On the other side of the coin, professional instruments run well into a few thousands to many thousands of dollars. The upside of investing in a professional level of instrument can be somewhat recouped should your child decide to quit after high school or later.
Private lessons can add up quickly. The monthly costs for private lessons vary widely. They can be a few hundred or more per month depending on the experience and reputation of the instructor.
For example, a locally known musician verses a nationally known music professional will command very different rates. Another avenue to consider is remote lessons. This is where your child takes lessons from music teachers over the Internet. The benefit of this is no travel and you have a better selection of teachers available.
Band and orchestra have costs such as a instrument accessories, uniforms, trips, competitions, workshops, sheet music, digital recordings, etc. Some top high school bands can have costs of $20k – $30k per year.
Thankfully many do fund raising to help cut down on your out of pocket costs. Volunteering your time is often an option too to help offset these costs to fund your child.
The most important benefit is that your child will likely develop a strong group of friends.
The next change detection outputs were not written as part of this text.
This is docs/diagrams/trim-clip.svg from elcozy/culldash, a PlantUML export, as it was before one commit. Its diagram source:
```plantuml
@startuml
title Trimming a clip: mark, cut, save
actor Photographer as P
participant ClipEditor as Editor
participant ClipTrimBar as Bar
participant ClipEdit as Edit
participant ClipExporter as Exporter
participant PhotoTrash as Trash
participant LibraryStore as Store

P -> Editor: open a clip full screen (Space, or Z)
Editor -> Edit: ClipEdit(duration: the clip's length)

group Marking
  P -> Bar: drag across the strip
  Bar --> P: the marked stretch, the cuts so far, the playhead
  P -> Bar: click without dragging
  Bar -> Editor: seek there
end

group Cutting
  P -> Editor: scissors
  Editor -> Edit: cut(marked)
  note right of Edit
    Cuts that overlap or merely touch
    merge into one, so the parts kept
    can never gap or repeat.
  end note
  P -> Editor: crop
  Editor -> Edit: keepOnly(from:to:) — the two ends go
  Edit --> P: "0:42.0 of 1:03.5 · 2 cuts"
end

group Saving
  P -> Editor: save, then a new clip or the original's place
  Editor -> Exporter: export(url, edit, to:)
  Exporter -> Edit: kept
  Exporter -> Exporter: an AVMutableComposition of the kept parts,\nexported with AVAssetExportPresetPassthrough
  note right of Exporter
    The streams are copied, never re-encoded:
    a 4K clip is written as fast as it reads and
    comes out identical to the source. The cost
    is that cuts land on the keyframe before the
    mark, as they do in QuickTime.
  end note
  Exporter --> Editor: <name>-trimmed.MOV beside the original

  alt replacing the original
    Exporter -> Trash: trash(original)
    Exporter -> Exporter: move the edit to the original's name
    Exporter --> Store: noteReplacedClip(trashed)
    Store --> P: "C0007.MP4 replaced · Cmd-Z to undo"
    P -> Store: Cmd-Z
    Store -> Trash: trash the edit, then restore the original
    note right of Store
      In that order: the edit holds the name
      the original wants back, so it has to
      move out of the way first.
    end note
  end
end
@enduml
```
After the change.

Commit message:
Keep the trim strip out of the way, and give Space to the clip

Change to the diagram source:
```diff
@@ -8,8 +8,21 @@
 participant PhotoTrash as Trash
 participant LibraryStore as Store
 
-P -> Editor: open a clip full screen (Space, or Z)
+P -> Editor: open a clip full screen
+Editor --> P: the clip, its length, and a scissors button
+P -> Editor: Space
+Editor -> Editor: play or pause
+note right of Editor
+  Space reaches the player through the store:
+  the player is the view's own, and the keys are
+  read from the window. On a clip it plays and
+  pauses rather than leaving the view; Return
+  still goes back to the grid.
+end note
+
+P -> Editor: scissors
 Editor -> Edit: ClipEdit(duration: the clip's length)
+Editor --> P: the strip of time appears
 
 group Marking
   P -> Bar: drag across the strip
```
This can be invaluable if your child finds themselves attending a new school. They will find children their own age that have a shared love of music. Many professional musicians often started playing their bands with their friends from school. This means your child may develop lifelong friendships.
So instead of dread, feel joy when your child says, “I joined band!”. You are setting up your child to succeed not only in math, but in life. Learning to play a musical instrument will help your child learn new skills, become stronger physically, and increase their mental development. And most of all, your child will have a whole new group of friends doing the most positive activity, making beautiful music.